If your final year includes a major project, there could be cost for transport or accommodation related to your research activities. The amount will depend on the project you choose.
You’ll get free safety equipment at the start of the course. However, you may have to pay a small amount to replace lost or damaged equipment.
If you take optional work-based learning units, you’ll need to pay for travel to and from placements, which normally costs around £50.
How to apply
To start this course in 2020, apply through UCAS. You’ll need:
- the UCAS course code – B210
- our institution code – P80
If you’d prefer to apply directly, use our online application form.
You can start your application now and submit it later if you want.
You can also sign up to an Open Day to:
- tour our campus, facilities and halls of residence
- speak with lecturers and chat with our students
- get information about where to live, how to fund your studies and which clubs and societies to join
If you're new to the application process, read our guide on applying for an undergraduate course.
How to apply from outside the UK
If you're from outside of the UK, you can apply for this course through UCAS or apply directly to us (see the 'How to apply' section above for details). You can also get an agent to help with your application.
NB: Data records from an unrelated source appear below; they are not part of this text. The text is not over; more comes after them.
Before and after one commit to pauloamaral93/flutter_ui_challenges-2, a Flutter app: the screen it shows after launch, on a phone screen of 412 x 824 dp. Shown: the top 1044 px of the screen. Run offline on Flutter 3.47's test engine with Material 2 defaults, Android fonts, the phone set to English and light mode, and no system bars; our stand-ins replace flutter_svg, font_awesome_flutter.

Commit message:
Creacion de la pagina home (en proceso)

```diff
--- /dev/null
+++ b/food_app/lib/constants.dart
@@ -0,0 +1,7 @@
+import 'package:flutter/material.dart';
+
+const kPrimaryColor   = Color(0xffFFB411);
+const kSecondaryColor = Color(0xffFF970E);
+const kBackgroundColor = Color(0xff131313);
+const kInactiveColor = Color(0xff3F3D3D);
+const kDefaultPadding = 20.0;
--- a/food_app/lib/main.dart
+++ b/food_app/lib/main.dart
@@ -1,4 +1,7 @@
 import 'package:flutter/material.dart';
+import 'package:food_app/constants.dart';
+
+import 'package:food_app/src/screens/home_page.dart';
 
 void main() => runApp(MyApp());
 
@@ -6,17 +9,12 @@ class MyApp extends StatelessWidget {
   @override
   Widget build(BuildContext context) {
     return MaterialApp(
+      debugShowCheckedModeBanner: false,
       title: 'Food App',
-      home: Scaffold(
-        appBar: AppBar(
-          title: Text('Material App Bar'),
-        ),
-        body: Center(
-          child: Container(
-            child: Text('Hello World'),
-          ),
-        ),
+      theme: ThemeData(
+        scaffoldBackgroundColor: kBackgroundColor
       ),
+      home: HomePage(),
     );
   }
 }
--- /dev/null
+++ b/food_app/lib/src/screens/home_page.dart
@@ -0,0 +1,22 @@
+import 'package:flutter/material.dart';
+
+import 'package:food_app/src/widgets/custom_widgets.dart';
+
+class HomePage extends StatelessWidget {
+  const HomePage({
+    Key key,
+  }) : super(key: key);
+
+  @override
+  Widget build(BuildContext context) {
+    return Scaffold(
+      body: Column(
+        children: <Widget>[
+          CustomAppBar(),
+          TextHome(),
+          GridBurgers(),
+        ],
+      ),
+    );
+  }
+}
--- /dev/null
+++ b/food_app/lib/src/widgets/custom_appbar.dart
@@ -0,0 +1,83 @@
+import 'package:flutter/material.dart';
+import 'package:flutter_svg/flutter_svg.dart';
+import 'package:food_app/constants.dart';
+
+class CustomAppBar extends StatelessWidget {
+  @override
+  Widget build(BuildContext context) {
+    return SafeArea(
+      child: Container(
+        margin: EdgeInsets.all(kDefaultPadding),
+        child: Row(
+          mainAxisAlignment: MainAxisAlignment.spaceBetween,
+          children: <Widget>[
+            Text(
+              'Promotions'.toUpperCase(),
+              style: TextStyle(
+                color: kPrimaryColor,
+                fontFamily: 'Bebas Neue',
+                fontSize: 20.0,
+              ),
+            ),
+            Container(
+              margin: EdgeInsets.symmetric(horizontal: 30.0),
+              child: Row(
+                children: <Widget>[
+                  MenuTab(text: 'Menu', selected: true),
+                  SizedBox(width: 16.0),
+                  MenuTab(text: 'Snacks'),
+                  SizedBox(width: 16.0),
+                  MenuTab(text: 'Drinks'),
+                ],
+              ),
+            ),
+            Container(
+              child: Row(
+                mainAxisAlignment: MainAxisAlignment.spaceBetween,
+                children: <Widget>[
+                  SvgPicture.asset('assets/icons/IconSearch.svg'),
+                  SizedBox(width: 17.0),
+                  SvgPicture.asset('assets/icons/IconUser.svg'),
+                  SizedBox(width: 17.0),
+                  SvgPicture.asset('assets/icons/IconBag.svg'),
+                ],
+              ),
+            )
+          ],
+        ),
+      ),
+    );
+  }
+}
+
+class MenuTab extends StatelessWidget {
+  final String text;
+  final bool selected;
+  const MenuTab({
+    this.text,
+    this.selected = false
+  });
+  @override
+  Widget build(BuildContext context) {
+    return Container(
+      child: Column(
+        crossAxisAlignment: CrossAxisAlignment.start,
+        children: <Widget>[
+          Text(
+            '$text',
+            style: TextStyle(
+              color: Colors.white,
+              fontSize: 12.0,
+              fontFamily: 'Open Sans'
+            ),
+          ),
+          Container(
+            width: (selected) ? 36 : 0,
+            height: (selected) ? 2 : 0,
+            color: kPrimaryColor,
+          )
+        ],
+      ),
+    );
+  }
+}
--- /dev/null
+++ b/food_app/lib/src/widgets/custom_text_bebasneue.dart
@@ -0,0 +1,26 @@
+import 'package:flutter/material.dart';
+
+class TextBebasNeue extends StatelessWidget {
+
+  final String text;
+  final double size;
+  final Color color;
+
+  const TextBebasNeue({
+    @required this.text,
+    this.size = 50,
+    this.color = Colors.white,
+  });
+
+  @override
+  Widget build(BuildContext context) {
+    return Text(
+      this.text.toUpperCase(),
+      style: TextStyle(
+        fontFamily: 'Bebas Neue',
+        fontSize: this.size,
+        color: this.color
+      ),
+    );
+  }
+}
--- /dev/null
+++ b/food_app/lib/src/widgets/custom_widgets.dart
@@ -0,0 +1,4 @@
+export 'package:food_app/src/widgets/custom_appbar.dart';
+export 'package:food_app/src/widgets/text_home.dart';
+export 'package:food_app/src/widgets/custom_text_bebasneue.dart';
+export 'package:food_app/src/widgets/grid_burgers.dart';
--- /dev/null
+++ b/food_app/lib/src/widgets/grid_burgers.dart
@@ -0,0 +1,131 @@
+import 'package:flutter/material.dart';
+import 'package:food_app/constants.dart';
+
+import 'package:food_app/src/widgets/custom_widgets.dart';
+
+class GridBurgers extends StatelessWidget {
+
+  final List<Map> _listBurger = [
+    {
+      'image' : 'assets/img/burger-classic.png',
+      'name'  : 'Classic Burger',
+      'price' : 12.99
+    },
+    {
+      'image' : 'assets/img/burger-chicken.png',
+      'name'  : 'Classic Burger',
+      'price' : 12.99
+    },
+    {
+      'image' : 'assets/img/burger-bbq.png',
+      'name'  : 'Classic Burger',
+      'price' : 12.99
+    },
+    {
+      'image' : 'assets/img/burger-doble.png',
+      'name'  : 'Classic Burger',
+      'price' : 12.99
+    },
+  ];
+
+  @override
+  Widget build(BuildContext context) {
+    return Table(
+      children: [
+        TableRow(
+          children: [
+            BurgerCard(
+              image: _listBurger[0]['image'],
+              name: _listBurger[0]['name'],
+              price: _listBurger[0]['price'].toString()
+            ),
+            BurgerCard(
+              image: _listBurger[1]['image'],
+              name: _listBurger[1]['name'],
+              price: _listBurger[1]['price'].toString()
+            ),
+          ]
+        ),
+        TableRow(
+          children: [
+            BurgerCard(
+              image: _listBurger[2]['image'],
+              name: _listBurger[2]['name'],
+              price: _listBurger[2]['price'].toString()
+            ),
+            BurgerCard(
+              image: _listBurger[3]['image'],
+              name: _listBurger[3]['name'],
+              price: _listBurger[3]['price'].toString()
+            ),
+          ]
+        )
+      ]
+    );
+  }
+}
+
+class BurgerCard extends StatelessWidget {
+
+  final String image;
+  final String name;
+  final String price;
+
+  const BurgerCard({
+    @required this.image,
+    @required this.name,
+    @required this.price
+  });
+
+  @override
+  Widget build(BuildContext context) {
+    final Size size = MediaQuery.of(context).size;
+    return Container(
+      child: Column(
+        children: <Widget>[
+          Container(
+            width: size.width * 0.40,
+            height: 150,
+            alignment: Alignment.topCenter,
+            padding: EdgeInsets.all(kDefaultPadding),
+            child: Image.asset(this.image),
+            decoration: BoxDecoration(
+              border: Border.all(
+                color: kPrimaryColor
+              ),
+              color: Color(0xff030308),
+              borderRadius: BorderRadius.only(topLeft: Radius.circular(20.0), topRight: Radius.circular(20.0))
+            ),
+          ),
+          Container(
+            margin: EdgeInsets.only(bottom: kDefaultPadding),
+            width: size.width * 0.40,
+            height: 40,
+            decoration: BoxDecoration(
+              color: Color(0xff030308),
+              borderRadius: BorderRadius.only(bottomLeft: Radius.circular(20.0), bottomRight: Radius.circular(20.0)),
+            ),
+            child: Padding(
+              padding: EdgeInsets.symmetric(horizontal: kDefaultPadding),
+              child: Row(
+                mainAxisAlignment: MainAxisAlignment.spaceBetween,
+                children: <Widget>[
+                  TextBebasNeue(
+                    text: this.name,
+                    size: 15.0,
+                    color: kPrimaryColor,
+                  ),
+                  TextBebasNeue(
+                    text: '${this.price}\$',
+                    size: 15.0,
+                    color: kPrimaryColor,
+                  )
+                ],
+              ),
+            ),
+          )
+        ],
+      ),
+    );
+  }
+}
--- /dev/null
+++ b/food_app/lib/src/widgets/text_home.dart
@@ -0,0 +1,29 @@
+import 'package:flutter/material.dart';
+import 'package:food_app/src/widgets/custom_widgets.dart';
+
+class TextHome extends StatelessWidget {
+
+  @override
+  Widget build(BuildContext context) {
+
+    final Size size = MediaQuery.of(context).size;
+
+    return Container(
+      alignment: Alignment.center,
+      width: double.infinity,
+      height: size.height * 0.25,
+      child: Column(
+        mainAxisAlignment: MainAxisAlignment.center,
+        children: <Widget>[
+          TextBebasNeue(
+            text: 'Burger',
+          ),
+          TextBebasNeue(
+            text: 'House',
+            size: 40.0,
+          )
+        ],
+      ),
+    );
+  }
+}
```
Check your country page for details of agents in your region.
To find out what to include in your application, head to the how to apply page of our international students section.
If you don't meet the English language requirements for this course yet, you can achieve the level you need by successfully completing a pre-sessional English programme before you start your course.